6 Nimmt! on Board Game Arena
– Image by boardGOATS

Purple lasted thirty-five minutes into 2021 before she picked up any nimmts.  It couldn’t continue forever though, and although everyone else continued the inexorable creep towards zero, Purple finally picked up enough cards to move her into second place, leaving Team Greeny-Lilac in the lead.  Inevitably, that made Team Greeny-Lilac a target although nobody has anywhere near enough control in 6 Nimmt! to effect any significant change.  Perhaps it was a matter of collective wishful thinking, but slowly, Team Greeny-Lilac started picking up cards, and at a slightly higher rate than everyone else.

6 Nimmt! on Board Game Arena
– Image by boardGOATS

With the rate everyone was going, we were in serious danger of ending the game with everyone on negative scores.  Black, correctly predicted that there wouldn’t be the extra necessary round to make that happen though, as he picked up once more and brought the game to an end.  Only Team Greeny-Lilac joined him in the red, after so long in the lead.  The winner was really just the player who had managed to hang on the longest, and with one of the lowest winning scores in recent games, it was Pink who won the first game of 2021 with twenty-one points and Purple was just behind with sixteen.  With that, and a little more chatter, it was time for bed.
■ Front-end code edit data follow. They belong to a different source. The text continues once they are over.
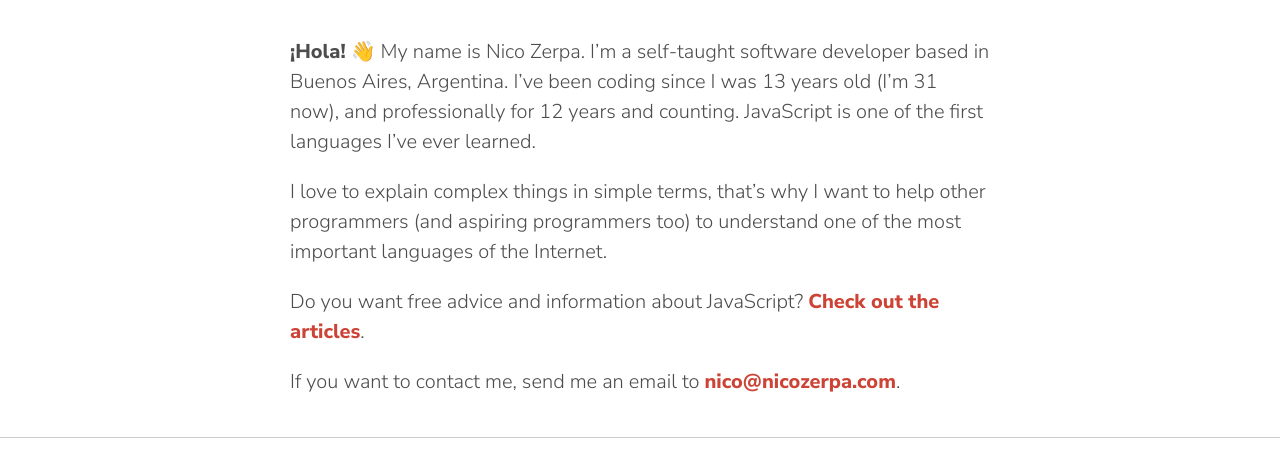
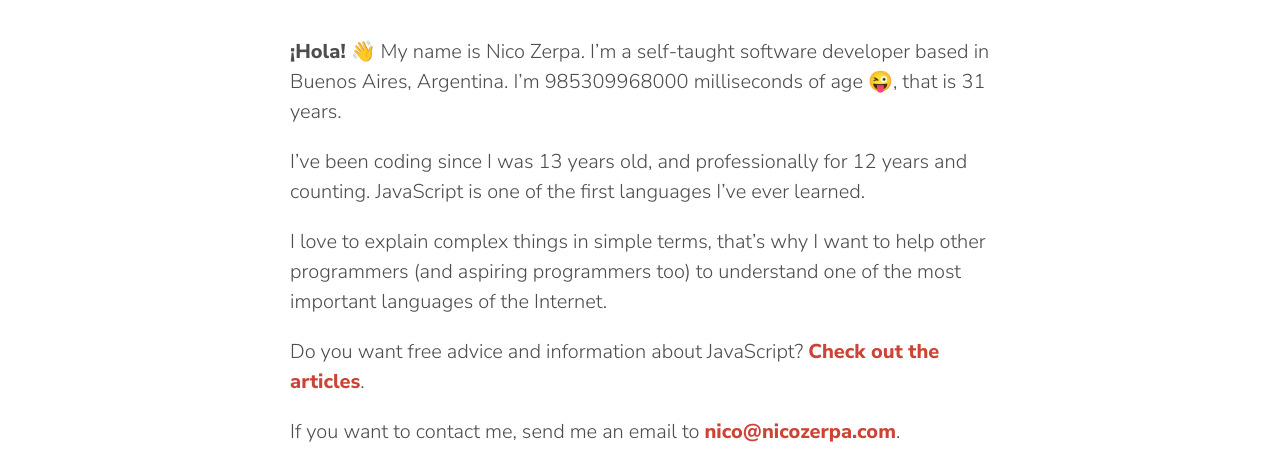
Before and after one commit to nicozerpa/website, a Gatsby site: page /about-me in a window 1280 px wide. Shown: the part 645-1097 px from the top of the page. Built offline with nearby package versions, Linux system fonts and the light colour scheme; Gatsby itself is replaced by a stand-in of ours.

Commit message:
My age in milliseconds!

```diff
--- a/src/pages/about-me.js
+++ b/src/pages/about-me.js
@@ -13,6 +13,8 @@
     if (nowMonthDay < 1224) {
         myAge--;
     }
+
+    const ageInMs = ((new Date()) - (new Date("1989-12-24 00:00:00")));
 
     return (
         <Layout title="About Me">
@@ -30,9 +32,11 @@
 
                 <div className="textContentWidth">
                     <p><strong>¡Hola!</strong> <span aria-label="Hand wawing emoji" role="img">👋</span> My name is
-                    Nico Zerpa. I’m a self-taught software developer based in Buenos Aires, Argentina. I’ve been
-                    coding since I was 13 years old (I’m { myAge } now), and professionally for 12 years and
-                    counting. JavaScript is one of the first languages I’ve ever learned.</p>
+                    Nico Zerpa. I’m a self-taught software developer based in Buenos Aires, Argentina.
+                    I’m {ageInMs} milliseconds of age <span aria-label="Tongue out emoji" role="img">😜</span>, that is { myAge } years.</p>
+                    <p>I’ve been coding since I was 13 years old, and professionally for 12 years and counting.
+                    JavaScript is one of the first languages I’ve ever
+                    learned.</p>
 
                     <p>I love to explain complex things in simple terms, that’s why I want to help other
                         programmers (and aspiring programmers too) to understand one of the most important
```
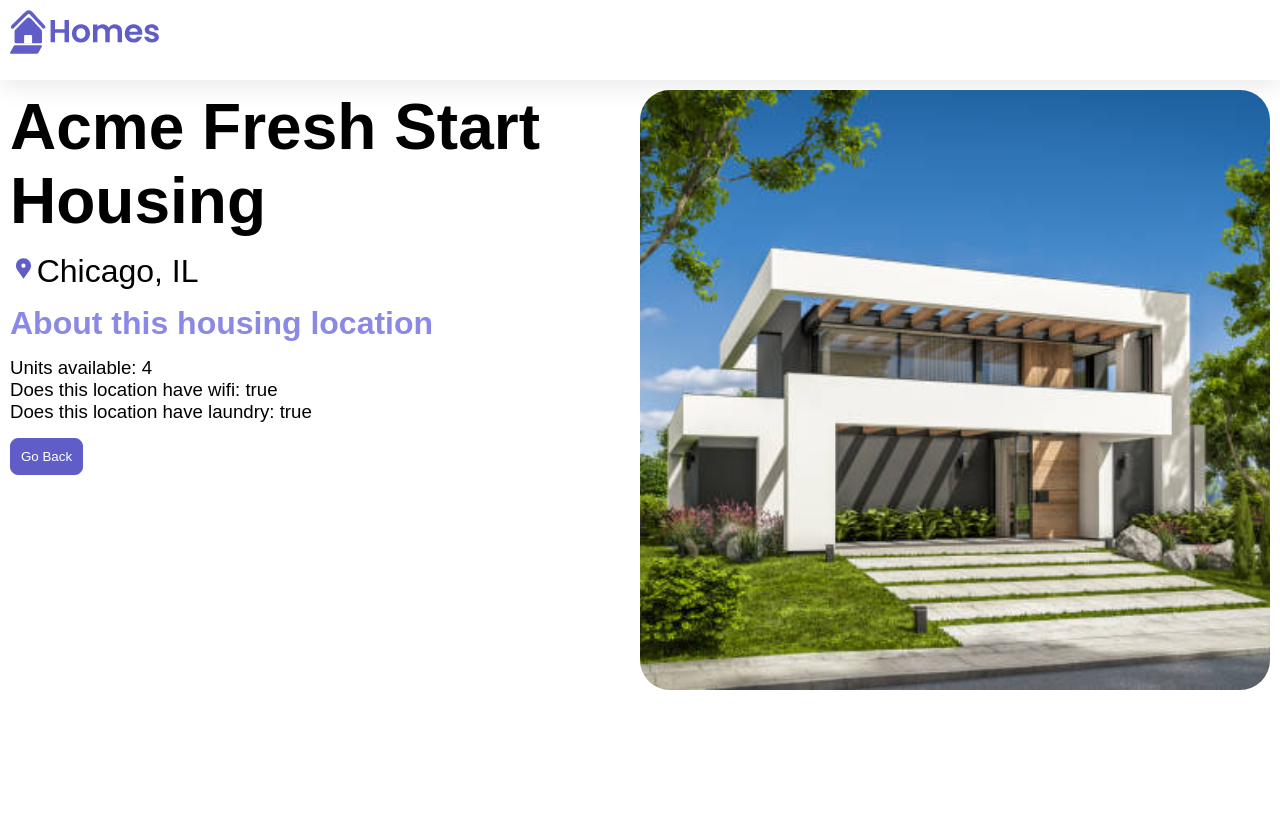
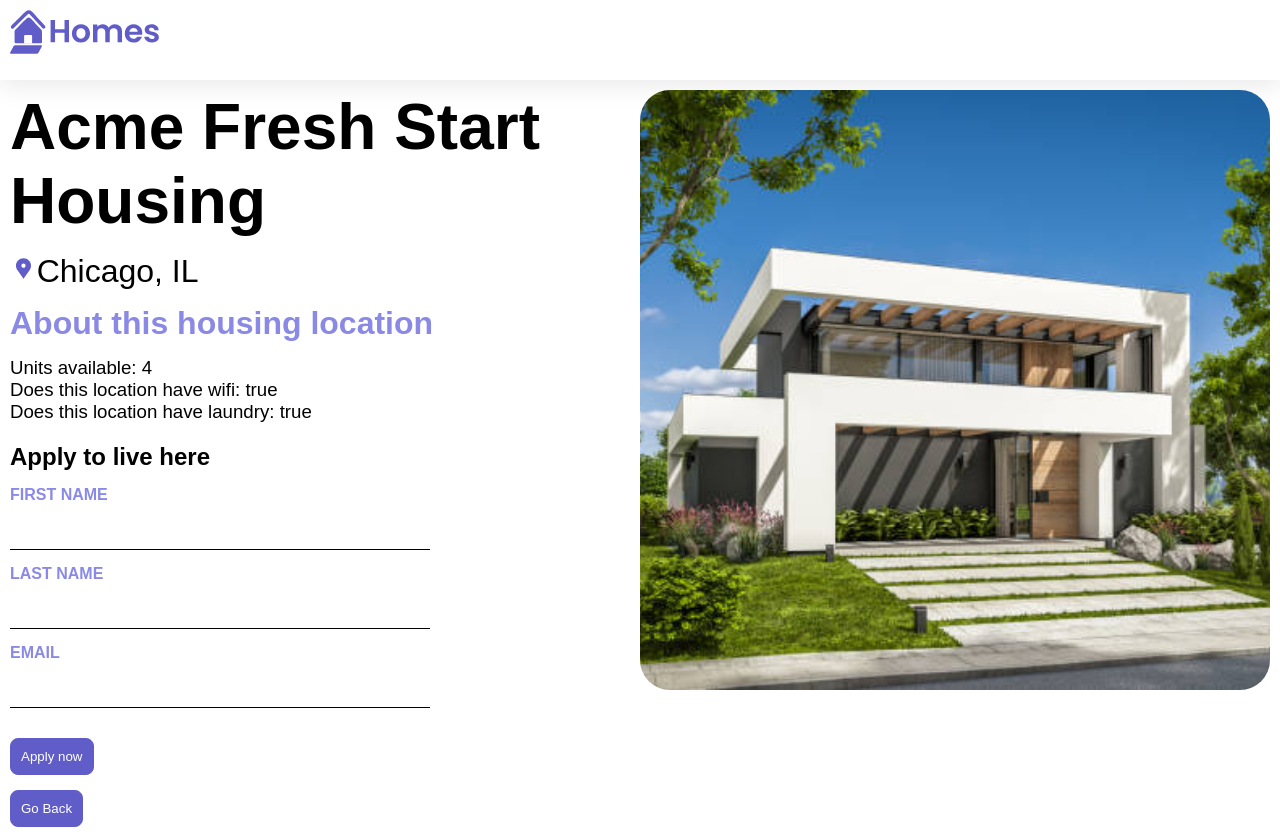
Before and after one commit to paulogustavo/angular-homes, an Angular app: page /details/0 in a window 1280 px wide. Before the commit the page ends 800 px from the top, so only its background shows below. Built offline with nearby package versions, Linux system fonts and the light colour scheme.

Commit message:
feat: integrating angular form

```diff
--- a/src/app/app.module.ts
+++ b/src/app/app.module.ts
@@ -7,6 +7,7 @@ import { HomeComponent } from './home/home.component';
 import { HousingLocationComponent } from './housing-location/housing-location.component';
 import { HousingService } from './housing.service';
 import { DetailsComponent } from './details/details.component';
+import { ReactiveFormsModule } from '@angular/forms';
 
 @NgModule({
   declarations: [
@@ -17,7 +18,8 @@ import { DetailsComponent } from './details/details.component';
   ],
   imports: [
     BrowserModule,
-    AppRoutingModule
+    AppRoutingModule,
+    ReactiveFormsModule
   ],
   providers: [HousingService],
   bootstrap: [AppComponent]
--- a/src/app/details/details.component.html
+++ b/src/app/details/details.component.html
@@ -12,6 +12,20 @@
       <li>Does this location have wifi: {{housingLocation?.wifi}}</li>
       <li>Does this location have laundry: {{housingLocation?.laundry}}</li>
     </ul>
+  </section>
+  <section class="listing-apply">
+    <h2 class="section-heading">Apply to live here</h2>
+    <form [formGroup]="applyForm" (submit)="submitApplication()">
+      <label for="first-name">First Name</label>
+      <input type="text" id="first-name" formControlName="firstName">
+
+      <label for="last-name">Last Name</label>
+      <input type="text" id="last-name" formControlName="lastName">
+
+      <label for="email">Email</label>
+      <input type="text" id="email" formControlName="email">
+      <button type="submit" class="primary">Apply now</button>
+    </form>
     <button (click)="goBack()" type="button" class="primary">Go Back</button>
   </section>
 </article>
--- a/src/app/details/details.component.ts
+++ b/src/app/details/details.component.ts
@@ -1,6 +1,7 @@
 import { Location } from '@angular/common';
 import { Component, OnInit } from '@angular/core';
 import { ActivatedRoute } from '@angular/router';
+import { FormControl, FormGroup } from '@angular/forms';
 import { HousingService } from '../housing.service';
 import { HousingLocation } from '../housinglocation';
 
@@ -12,6 +13,12 @@ import { HousingLocation } from '../housinglocation';
 export class DetailsComponent implements OnInit {
 
   housingLocation: HousingLocation | undefined;
+
+  applyForm = new FormGroup({
+    firstName: new FormControl(''),
+    lastName: new FormControl(''),
+    email: new FormControl('')
+  });
 
   constructor(
     private activatedRoute: ActivatedRoute,
@@ -32,4 +39,12 @@ export class DetailsComponent implements OnInit {
     this.location.back();
   }
 
+  submitApplication(){
+    this.housingService.submitApplication(
+      this.applyForm.value.firstName ?? '',
+      this.applyForm.value.lastName ?? '',
+      this.applyForm.value.email ?? ''
+    );
+  }
+
 }
--- a/src/app/housing.service.ts
+++ b/src/app/housing.service.ts
@@ -118,4 +118,8 @@ export class HousingService {
   getHousingLocationById(id: number): HousingLocation | undefined{
     return this.housingLocationList.find(h => id === h.id)
   }
+
+  submitApplication(firstName: string, lastName: string, email: string){
+    console.log(`Homes application received: first name: ${firstName}, last name: ${lastName}, email: $name}.`);
+  }
 }
```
6 Nimmt!
– Image by boardGOATS

Learning Outcome:  Online racing is much like the real thing:  lots of queuing.